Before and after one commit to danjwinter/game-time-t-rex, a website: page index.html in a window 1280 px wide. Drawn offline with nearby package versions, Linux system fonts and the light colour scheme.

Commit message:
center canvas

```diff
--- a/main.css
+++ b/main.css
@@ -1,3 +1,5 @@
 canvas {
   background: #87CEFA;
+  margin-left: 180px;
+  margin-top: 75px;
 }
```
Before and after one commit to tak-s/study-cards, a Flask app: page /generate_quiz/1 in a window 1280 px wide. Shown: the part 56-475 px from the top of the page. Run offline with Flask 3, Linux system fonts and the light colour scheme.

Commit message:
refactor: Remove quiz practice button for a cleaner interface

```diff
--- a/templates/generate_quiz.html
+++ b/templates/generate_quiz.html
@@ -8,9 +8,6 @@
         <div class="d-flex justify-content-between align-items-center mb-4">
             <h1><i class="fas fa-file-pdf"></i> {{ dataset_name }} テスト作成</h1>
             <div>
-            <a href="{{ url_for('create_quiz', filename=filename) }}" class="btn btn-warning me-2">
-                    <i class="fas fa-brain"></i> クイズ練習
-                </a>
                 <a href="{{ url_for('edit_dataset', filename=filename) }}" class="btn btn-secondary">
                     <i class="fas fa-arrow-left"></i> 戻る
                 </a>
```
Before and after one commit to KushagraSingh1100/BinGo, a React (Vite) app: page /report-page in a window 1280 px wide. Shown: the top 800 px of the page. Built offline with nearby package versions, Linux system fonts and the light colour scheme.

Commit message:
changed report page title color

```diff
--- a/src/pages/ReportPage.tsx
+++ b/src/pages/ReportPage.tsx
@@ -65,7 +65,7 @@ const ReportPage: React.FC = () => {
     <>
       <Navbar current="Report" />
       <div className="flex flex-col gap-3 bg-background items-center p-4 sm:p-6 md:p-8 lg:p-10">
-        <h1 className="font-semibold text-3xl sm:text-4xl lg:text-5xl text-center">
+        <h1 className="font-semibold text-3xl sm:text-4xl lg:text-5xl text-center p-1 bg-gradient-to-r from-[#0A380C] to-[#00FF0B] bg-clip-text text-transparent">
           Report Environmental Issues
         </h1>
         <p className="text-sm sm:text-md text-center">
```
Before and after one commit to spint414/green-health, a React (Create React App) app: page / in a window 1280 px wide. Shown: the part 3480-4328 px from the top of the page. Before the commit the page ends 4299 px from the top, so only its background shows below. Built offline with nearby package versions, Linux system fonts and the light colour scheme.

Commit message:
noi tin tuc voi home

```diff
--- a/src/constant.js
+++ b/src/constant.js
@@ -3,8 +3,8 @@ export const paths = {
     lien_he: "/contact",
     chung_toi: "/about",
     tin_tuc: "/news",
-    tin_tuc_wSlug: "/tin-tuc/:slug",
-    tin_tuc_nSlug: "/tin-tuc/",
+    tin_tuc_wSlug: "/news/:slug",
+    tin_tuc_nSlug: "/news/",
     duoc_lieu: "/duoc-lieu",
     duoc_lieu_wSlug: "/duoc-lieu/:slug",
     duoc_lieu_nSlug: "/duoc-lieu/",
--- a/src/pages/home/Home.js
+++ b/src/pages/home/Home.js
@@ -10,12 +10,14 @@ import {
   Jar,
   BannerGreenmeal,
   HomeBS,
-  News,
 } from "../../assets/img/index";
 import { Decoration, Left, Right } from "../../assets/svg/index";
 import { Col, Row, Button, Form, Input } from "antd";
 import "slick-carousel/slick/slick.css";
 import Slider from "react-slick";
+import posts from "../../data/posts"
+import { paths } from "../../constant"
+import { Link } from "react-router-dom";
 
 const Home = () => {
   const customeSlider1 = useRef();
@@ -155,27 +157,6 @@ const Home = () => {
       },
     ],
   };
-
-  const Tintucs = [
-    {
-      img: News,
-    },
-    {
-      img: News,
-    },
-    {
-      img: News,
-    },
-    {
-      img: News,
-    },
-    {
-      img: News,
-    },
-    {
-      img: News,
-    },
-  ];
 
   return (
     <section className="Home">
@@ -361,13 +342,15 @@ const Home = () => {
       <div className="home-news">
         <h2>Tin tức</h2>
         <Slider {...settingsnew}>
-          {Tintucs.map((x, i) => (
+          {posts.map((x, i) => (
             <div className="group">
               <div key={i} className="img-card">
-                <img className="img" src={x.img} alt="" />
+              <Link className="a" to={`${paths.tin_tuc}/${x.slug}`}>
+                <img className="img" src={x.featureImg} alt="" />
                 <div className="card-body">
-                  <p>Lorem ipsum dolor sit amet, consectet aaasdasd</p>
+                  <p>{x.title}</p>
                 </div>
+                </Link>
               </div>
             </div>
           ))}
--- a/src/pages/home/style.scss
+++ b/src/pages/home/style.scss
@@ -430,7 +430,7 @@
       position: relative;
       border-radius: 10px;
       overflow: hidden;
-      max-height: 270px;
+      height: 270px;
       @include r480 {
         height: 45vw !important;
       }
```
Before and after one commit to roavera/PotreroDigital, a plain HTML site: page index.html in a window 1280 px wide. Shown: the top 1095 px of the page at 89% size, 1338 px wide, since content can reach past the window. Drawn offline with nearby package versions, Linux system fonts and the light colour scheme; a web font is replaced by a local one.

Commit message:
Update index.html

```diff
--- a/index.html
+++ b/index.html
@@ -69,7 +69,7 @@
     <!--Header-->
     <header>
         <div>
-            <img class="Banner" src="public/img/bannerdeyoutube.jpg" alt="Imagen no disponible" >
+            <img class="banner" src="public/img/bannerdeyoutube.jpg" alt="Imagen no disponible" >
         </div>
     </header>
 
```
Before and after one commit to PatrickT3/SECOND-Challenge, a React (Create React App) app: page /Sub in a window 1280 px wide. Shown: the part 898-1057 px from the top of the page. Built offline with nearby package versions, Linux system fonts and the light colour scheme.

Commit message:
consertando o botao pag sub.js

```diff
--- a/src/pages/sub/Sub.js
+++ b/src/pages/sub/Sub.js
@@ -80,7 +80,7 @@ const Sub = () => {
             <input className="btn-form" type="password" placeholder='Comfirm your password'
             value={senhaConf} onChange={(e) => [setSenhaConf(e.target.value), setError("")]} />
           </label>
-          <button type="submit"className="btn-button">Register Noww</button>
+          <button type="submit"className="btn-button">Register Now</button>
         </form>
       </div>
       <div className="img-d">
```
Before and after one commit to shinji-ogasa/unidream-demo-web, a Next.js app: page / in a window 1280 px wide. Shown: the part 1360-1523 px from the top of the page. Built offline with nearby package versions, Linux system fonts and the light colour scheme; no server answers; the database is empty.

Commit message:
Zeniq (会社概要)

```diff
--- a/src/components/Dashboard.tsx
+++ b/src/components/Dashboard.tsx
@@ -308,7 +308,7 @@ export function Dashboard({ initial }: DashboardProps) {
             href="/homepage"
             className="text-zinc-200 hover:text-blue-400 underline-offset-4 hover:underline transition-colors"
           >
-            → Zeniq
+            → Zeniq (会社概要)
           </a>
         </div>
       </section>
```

**BRIEF**
Retype all of the listing exactly, leaving out no line.

**WRITTEN REPLY**
Before and after one commit to danjwinter/game-time-t-rex, a website: page index.html in a window 1280 px wide. Drawn offline with nearby package versions, Linux system fonts and the light colour scheme.

Commit message:
center canvas

```diff
--- a/main.css
+++ b/main.css
@@ -1,3 +1,5 @@
 canvas {
   background: #87CEFA;
+  margin-left: 180px;
+  margin-top: 75px;
 }
```
Before and after one commit to tak-s/study-cards, a Flask app: page /generate_quiz/1 in a window 1280 px wide. Shown: the part 56-475 px from the top of the page. Run offline with Flask 3, Linux system fonts and the light colour scheme.

Commit message:
refactor: Remove quiz practice button for a cleaner interface

```diff
--- a/templates/generate_quiz.html
+++ b/templates/generate_quiz.html
@@ -8,9 +8,6 @@
         <div class="d-flex justify-content-between align-items-center mb-4">
             <h1><i class="fas fa-file-pdf"></i> {{ dataset_name }} テスト作成</h1>
             <div>
-            <a href="{{ url_for('create_quiz', filename=filename) }}" class="btn btn-warning me-2">
-                    <i class="fas fa-brain"></i> クイズ練習
-                </a>
                 <a href="{{ url_for('edit_dataset', filename=filename) }}" class="btn btn-secondary">
                     <i class="fas fa-arrow-left"></i> 戻る
                 </a>
```
Before and after one commit to KushagraSingh1100/BinGo, a React (Vite) app: page /report-page in a window 1280 px wide. Shown: the top 800 px of the page. Built offline with nearby package versions, Linux system fonts and the light colour scheme.

Commit message:
changed report page title color

```diff
--- a/src/pages/ReportPage.tsx
+++ b/src/pages/ReportPage.tsx
@@ -65,7 +65,7 @@ const ReportPage: React.FC = () => {
     <>
       <Navbar current="Report" />
       <div className="flex flex-col gap-3 bg-background items-center p-4 sm:p-6 md:p-8 lg:p-10">
-        <h1 className="font-semibold text-3xl sm:text-4xl lg:text-5xl text-center">
+        <h1 className="font-semibold text-3xl sm:text-4xl lg:text-5xl text-center p-1 bg-gradient-to-r from-[#0A380C] to-[#00FF0B] bg-clip-text text-transparent">
           Report Environmental Issues
         </h1>
         <p className="text-sm sm:text-md text-center">
```
Before and after one commit to spint414/green-health, a React (Create React App) app: page / in a window 1280 px wide. Shown: the part 3480-4328 px from the top of the page. Before the commit the page ends 4299 px from the top, so only its background shows below. Built offline with nearby package versions, Linux system fonts and the light colour scheme.

Commit message:
noi tin tuc voi home

```diff
--- a/src/constant.js
+++ b/src/constant.js
@@ -3,8 +3,8 @@ export const paths = {
     lien_he: "/contact",
     chung_toi: "/about",
     tin_tuc: "/news",
-    tin_tuc_wSlug: "/tin-tuc/:slug",
-    tin_tuc_nSlug: "/tin-tuc/",
+    tin_tuc_wSlug: "/news/:slug",
+    tin_tuc_nSlug: "/news/",
     duoc_lieu: "/duoc-lieu",
     duoc_lieu_wSlug: "/duoc-lieu/:slug",
     duoc_lieu_nSlug: "/duoc-lieu/",
--- a/src/pages/home/Home.js
+++ b/src/pages/home/Home.js
@@ -10,12 +10,14 @@ import {
   Jar,
   BannerGreenmeal,
   HomeBS,
-  News,
 } from "../../assets/img/index";
 import { Decoration, Left, Right } from "../../assets/svg/index";
 import { Col, Row, Button, Form, Input } from "antd";
 import "slick-carousel/slick/slick.css";
 import Slider from "react-slick";
+import posts from "../../data/posts"
+import { paths } from "../../constant"
+import { Link } from "react-router-dom";
 
 const Home = () => {
   const customeSlider1 = useRef();
@@ -155,27 +157,6 @@ const Home = () => {
       },
     ],
   };
-
-  const Tintucs = [
-    {
-      img: News,
-    },
-    {
-      img: News,
-    },
-    {
-      img: News,
-    },
-    {
-      img: News,
-    },
-    {
-      img: News,
-    },
-    {
-      img: News,
-    },
-  ];
 
   return (
     <section className="Home">
@@ -361,13 +342,15 @@ const Home = () => {
       <div className="home-news">
         <h2>Tin tức</h2>
         <Slider {...settingsnew}>
-          {Tintucs.map((x, i) => (
+          {posts.map((x, i) => (
             <div className="group">
               <div key={i} className="img-card">
-                <img className="img" src={x.img} alt="" />
+              <Link className="a" to={`${paths.tin_tuc}/${x.slug}`}>
+                <img className="img" src={x.featureImg} alt="" />
                 <div className="card-body">
-                  <p>Lorem ipsum dolor sit amet, consectet aaasdasd</p>
+                  <p>{x.title}</p>
                 </div>
+                </Link>
               </div>
             </div>
           ))}
--- a/src/pages/home/style.scss
+++ b/src/pages/home/style.scss
@@ -430,7 +430,7 @@
       position: relative;
       border-radius: 10px;
       overflow: hidden;
-      max-height: 270px;
+      height: 270px;
       @include r480 {
         height: 45vw !important;
       }
```
Before and after one commit to roavera/PotreroDigital, a plain HTML site: page index.html in a window 1280 px wide. Shown: the top 1095 px of the page at 89% size, 1338 px wide, since content can reach past the window. Drawn offline with nearby package versions, Linux system fonts and the light colour scheme; a web font is replaced by a local one.

Commit message:
Update index.html

```diff
--- a/index.html
+++ b/index.html
@@ -69,7 +69,7 @@
     <!--Header-->
     <header>
         <div>
-            <img class="Banner" src="public/img/bannerdeyoutube.jpg" alt="Imagen no disponible" >
+            <img class="banner" src="public/img/bannerdeyoutube.jpg" alt="Imagen no disponible" >
         </div>
     </header>
 
```
Before and after one commit to PatrickT3/SECOND-Challenge, a React (Create React App) app: page /Sub in a window 1280 px wide. Shown: the part 898-1057 px from the top of the page. Built offline with nearby package versions, Linux system fonts and the light colour scheme.

Commit message:
consertando o botao pag sub.js

```diff
--- a/src/pages/sub/Sub.js
+++ b/src/pages/sub/Sub.js
@@ -80,7 +80,7 @@ const Sub = () => {
             <input className="btn-form" type="password" placeholder='Comfirm your password'
             value={senhaConf} onChange={(e) => [setSenhaConf(e.target.value), setError("")]} />
           </label>
-          <button type="submit"className="btn-button">Register Noww</button>
+          <button type="submit"className="btn-button">Register Now</button>
         </form>
       </div>
       <div className="img-d">
```
Before and after one commit to shinji-ogasa/unidream-demo-web, a Next.js app: page / in a window 1280 px wide. Shown: the part 1360-1523 px from the top of the page. Built offline with nearby package versions, Linux system fonts and the light colour scheme; no server answers; the database is empty.

Commit message:
Zeniq (会社概要)

```diff
--- a/src/components/Dashboard.tsx
+++ b/src/components/Dashboard.tsx
@@ -308,7 +308,7 @@ export function Dashboard({ initial }: DashboardProps) {
             href="/homepage"
             className="text-zinc-200 hover:text-blue-400 underline-offset-4 hover:underline transition-colors"
           >
-            → Zeniq
+            → Zeniq (会社概要)
           </a>
         </div>
       </section>
```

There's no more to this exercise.